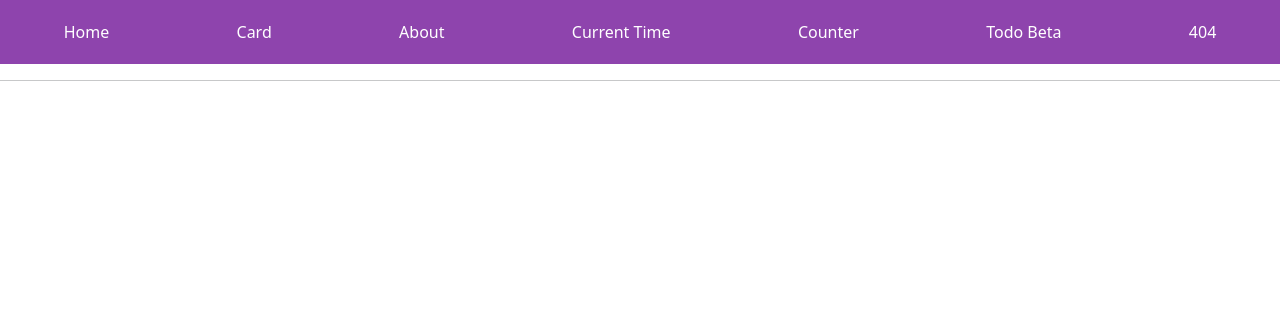
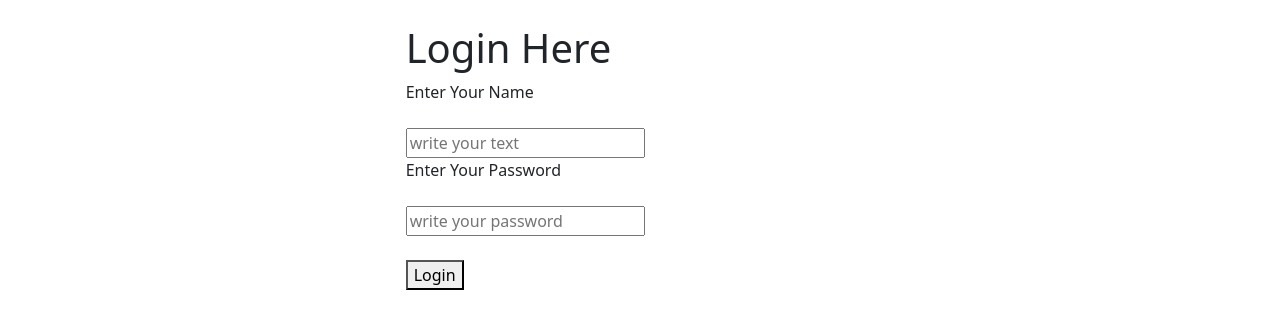
Before and after one commit to rb-hussain/react-js-practice, a React (Create React App) app: page / in a window 1280 px wide. Before the commit this address had no page. Shown: the top 328 px of the page. Built offline with nearby package versions, Linux system fonts and the light colour scheme.

Commit message:
Basic Login Throgh Props

```diff
--- a/src/App.js
+++ b/src/App.js
@@ -1,13 +1,25 @@
-import * as React from "react";
-import { Routes, Route, Outlet, Link } from "react-router-dom";
-import Home from "../src/components/homePage/Home"
+import { useState } from "react";
 import Navigation from "./components/header/Navigation";
 import MainRouter from "./components/router/MainRouter";
+import Login from "./components/simpleLogin/Login"
 export default function App() {
+
+  const [isAuth, setisAuth] = useState(false);
+
+  const loginHandler = () =>{
+    setisAuth (true);
+  }
+
+  const logoutHanlder = () =>{
+    setisAuth (false);
+  }
+
+
   return (
     <>
-    <Navigation />
-    <MainRouter />
+<div>
+    { isAuth ? <div> <Navigation onLogout={logoutHanlder} /> <MainRouter /> </div> : <Login onLogin={loginHandler} /> }
+</div>
     </>
   );
 };
--- a/src/components/header/Navigation.js
+++ b/src/components/header/Navigation.js
@@ -1,6 +1,6 @@
 import { Link } from "react-router-dom";
 import './navigation.css';
-const Navigation = () =>{
+const Navigation = ({onLogout}) =>{
     return (
         <header>
             <div>
@@ -30,6 +30,7 @@ const Navigation = () =>{
               <Link to="/nothing-here">404</Link>
             </li>
           </ul>
+          <button className="login-btn" onClick={ () => onLogout(false)} > LogOut </button>
         </nav>
 
         <hr />
--- a/src/components/simpleLogin/Login.js
+++ b/src/components/simpleLogin/Login.js
@@ -1,5 +1,5 @@
 
-const Login = () => {
+const Login = ({onLogin}) => {
 
 return(
 <>
@@ -21,7 +21,7 @@ return(
                         <input type="password" placeholder="write your password" name="UserPassword" />
                     </div>
                     <br />
-                        <button className="login-btn" > Login  </button>
+                        <button className="login-btn" onClick={onLogin} > Login  </button>
                     </div>
                 </div>
             </div>
```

■ Prompt: Match on "const" and report each line of the data above that has it.

■ Answer for this exercise:
+  const [isAuth, setisAuth] = useState(false);
+  const loginHandler = () =>{
+  const logoutHanlder = () =>{
-const Navigation = () =>{
+const Navigation = ({onLogout}) =>{
@@ -30,6 +30,7 @@ const Navigation = () =>{
-const Login = () => {
+const Login = ({onLogin}) => {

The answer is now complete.